=== Records to process ===

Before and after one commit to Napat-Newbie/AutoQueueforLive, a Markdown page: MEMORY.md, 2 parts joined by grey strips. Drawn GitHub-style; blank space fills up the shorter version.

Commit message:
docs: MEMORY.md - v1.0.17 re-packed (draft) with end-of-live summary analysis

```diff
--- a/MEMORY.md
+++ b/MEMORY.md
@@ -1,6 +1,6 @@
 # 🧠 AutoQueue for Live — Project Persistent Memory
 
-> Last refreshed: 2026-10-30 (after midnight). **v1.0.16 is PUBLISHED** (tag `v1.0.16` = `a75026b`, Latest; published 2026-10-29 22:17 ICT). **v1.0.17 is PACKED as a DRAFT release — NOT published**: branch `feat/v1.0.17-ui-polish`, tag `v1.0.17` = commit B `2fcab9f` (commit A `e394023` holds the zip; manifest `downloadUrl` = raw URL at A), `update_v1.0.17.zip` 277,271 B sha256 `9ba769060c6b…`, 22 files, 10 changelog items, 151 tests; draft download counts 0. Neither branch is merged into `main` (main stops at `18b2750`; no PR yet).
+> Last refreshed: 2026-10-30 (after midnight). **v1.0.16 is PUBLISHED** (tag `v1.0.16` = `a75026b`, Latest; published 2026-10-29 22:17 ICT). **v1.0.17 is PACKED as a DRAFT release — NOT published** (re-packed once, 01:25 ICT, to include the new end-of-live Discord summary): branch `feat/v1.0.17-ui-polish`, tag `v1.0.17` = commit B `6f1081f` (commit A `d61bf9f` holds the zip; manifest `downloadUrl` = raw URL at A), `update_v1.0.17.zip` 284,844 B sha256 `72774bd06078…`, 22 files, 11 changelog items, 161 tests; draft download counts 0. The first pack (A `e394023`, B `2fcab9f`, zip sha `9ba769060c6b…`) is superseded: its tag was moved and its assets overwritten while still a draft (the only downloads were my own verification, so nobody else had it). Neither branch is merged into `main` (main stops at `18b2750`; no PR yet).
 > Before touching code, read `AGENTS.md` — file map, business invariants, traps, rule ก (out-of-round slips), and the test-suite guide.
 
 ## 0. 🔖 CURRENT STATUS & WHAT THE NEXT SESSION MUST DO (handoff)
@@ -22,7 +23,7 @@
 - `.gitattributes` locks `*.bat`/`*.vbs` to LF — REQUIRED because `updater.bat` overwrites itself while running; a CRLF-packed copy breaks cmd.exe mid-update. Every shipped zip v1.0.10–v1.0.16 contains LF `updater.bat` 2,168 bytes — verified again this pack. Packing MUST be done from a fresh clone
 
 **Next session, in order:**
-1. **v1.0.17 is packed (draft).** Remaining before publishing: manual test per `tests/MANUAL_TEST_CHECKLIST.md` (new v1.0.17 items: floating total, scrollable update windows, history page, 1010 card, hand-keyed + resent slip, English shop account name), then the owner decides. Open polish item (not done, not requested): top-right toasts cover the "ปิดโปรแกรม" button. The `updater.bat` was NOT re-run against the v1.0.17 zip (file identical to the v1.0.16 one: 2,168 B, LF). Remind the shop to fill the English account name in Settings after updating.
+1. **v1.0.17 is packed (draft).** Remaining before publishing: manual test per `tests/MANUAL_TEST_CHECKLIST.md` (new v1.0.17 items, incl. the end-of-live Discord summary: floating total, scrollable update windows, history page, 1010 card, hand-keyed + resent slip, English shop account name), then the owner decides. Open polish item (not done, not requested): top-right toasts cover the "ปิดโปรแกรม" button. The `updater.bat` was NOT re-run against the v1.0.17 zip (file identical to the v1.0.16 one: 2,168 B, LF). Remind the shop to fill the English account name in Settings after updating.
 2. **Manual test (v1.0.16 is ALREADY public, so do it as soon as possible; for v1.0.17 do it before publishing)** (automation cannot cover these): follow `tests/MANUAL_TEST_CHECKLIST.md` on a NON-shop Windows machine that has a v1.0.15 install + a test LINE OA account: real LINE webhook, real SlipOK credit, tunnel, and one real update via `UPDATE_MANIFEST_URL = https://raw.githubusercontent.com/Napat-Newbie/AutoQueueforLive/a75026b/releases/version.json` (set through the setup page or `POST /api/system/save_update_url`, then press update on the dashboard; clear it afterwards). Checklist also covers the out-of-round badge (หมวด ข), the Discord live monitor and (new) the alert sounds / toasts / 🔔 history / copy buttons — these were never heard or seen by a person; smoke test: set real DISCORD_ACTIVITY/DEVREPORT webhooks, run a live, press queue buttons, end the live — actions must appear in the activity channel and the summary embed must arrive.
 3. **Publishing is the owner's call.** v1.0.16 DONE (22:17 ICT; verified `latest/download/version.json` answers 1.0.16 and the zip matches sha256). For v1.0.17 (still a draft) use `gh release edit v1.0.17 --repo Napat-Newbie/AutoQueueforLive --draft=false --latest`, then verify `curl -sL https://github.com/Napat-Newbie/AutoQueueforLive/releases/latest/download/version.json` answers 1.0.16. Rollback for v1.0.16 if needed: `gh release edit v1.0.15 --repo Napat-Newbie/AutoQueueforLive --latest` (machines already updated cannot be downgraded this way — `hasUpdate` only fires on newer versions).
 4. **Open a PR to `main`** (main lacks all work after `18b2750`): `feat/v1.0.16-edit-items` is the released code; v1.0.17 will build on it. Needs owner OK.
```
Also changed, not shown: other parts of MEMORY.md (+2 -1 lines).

===

* Problem:
Go through the records above line by line and say how many lines include "code", giving only that number.

* Exercise result:
2